WHAT TO WORK ON →
In your copy, include every record exactly and no pictures.
------ SUPPLIED MATERIAL ------
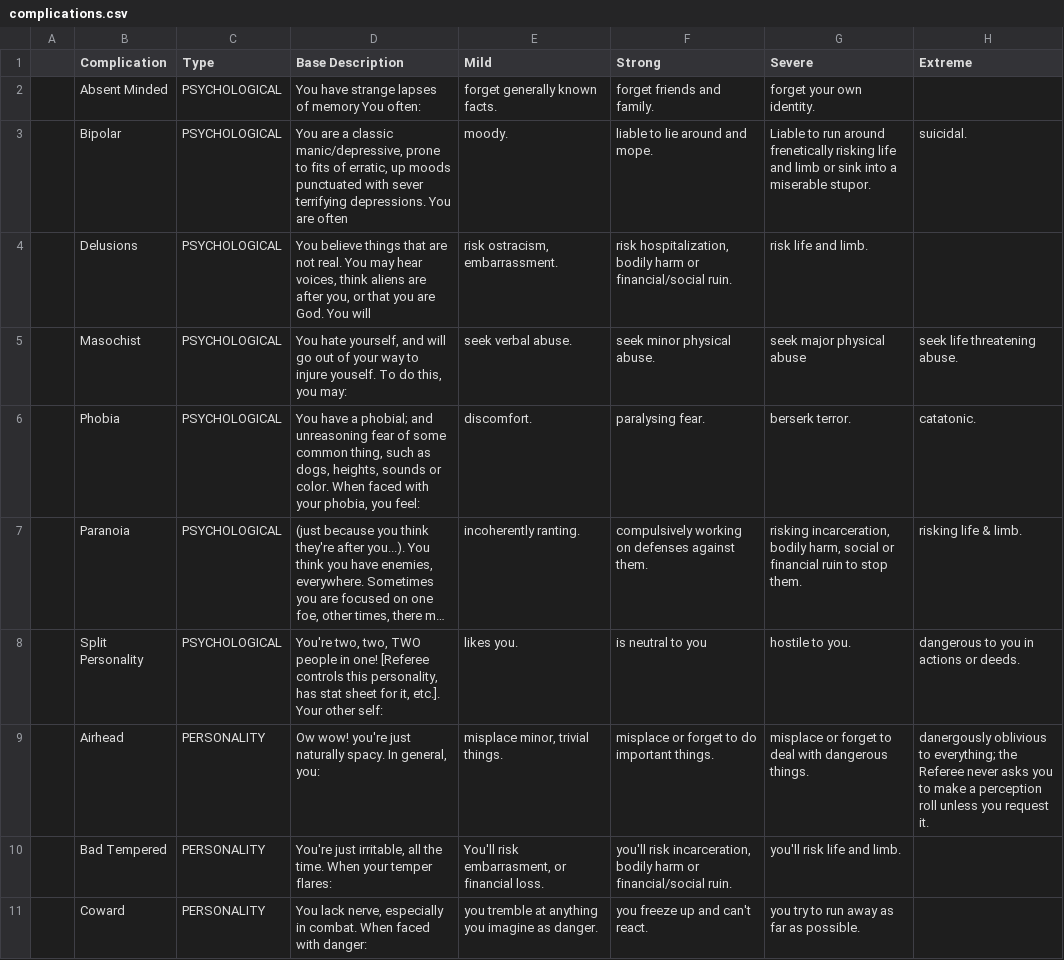
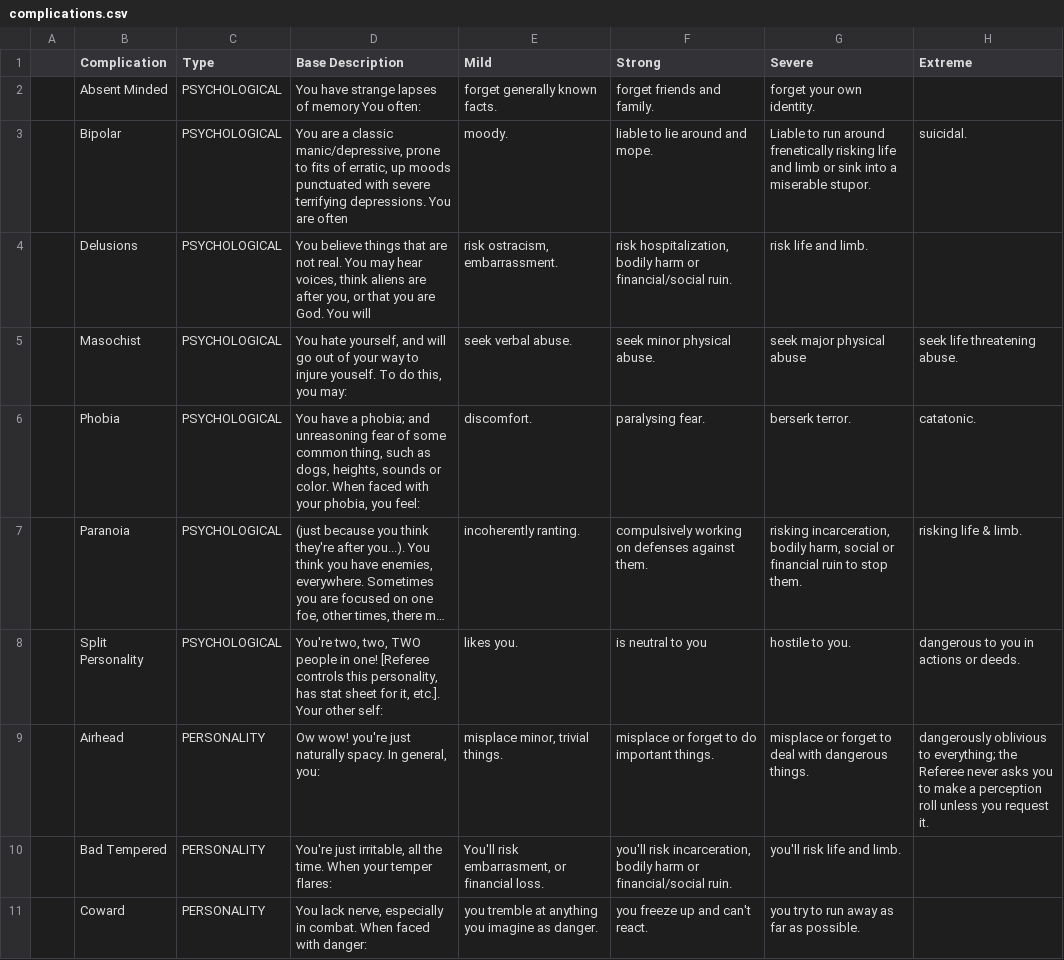
Before and after one commit to ledlogic/bgc-rpg, a CSV file: data/complications.csv, drawn as a sheet; only a part is shown; long unchanged cells end in …; the diff covers the shown part only; the diff names each change by its address in the sheet, - before the commit and + after, or states it on an @@ line.

```diff
--- a/data/complications.csv
+++ b/data/complications.csv
-D3 (Base Description): …punctuated with sever terrifying depressions.…
+D3 (Base Description): …punctuated with severe terrifying depressions.…
-D6 (Base Description): …have a phobial; and unreasoning…
+D6 (Base Description): …have a phobia; and unreasoning…
-H9 (Extreme): danergously oblivious to…
+H9 (Extreme): dangerously oblivious to…
```
Also changed, not shown: 69 edited cells elsewhere in this file, 5 other files.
------
RESPONSE TO THE TASK →
Before and after one commit to ledlogic/bgc-rpg, a CSV file: data/complications.csv, drawn as a sheet; only a part is shown; long unchanged cells end in …; the diff covers the shown part only; the diff names each change by its address in the sheet, - before the commit and + after, or states it on an @@ line.

```diff
--- a/data/complications.csv
+++ b/data/complications.csv
-D3 (Base Description): …punctuated with sever terrifying depressions.…
+D3 (Base Description): …punctuated with severe terrifying depressions.…
-D6 (Base Description): …have a phobial; and unreasoning…
+D6 (Base Description): …have a phobia; and unreasoning…
-H9 (Extreme): danergously oblivious to…
+H9 (Extreme): dangerously oblivious to…
```
Also changed, not shown: 69 edited cells elsewhere in this file, 5 other files.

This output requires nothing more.